- [RECORDS SUPPLIED]
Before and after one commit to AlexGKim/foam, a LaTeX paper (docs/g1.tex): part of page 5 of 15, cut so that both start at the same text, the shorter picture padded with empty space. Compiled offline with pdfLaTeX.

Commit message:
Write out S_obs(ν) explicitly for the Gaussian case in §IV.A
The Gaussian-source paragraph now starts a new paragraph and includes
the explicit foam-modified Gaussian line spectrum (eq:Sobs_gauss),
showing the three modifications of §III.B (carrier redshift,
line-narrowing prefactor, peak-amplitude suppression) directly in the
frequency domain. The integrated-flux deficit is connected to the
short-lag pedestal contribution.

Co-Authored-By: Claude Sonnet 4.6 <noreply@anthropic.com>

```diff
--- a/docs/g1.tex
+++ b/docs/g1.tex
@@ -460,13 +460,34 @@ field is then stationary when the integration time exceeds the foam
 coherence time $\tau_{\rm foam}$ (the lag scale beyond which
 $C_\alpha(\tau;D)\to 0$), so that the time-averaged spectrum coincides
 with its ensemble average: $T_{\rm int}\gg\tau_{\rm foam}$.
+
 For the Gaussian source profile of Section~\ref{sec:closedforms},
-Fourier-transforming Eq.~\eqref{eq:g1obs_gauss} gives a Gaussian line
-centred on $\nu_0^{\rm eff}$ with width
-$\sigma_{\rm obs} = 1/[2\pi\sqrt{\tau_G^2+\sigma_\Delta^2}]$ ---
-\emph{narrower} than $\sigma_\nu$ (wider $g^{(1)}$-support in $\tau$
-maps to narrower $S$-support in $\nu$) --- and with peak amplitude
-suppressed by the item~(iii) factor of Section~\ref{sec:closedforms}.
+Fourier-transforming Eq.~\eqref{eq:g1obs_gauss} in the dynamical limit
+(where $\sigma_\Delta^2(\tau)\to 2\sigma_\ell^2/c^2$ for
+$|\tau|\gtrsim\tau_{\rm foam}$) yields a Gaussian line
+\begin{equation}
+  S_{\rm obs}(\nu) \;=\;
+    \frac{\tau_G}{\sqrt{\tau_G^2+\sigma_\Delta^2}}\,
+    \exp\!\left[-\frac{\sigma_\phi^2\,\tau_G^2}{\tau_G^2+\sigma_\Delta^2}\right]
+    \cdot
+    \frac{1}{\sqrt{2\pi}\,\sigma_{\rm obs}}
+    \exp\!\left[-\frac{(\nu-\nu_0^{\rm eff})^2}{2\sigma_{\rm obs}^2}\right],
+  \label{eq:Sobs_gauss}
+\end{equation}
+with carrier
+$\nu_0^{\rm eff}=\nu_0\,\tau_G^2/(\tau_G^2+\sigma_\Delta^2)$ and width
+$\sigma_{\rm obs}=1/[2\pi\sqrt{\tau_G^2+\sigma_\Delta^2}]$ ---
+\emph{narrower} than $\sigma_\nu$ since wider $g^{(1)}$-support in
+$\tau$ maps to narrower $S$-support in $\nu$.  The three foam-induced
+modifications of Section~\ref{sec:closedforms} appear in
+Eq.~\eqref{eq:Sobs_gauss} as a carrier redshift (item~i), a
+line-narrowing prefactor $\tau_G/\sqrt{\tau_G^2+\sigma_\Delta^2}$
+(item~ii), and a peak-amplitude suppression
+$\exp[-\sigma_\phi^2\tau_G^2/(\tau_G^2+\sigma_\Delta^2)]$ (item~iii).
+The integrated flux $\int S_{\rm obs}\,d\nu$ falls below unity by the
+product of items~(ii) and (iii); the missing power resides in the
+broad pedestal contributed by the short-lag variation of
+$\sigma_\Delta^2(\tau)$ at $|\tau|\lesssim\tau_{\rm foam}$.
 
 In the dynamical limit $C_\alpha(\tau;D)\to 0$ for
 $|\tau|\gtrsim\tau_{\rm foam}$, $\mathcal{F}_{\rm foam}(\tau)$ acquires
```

- [EXERCISE REQUIREMENTS] Of the lines in the data, report each one containing the string "amplitude".

- [ANSWER TO THIS EXERCISE]
line-narrowing prefactor, peak-amplitude suppression) directly in the
-maps to narrower $S$-support in $\nu$) --- and with peak amplitude
+(item~ii), and a peak-amplitude suppression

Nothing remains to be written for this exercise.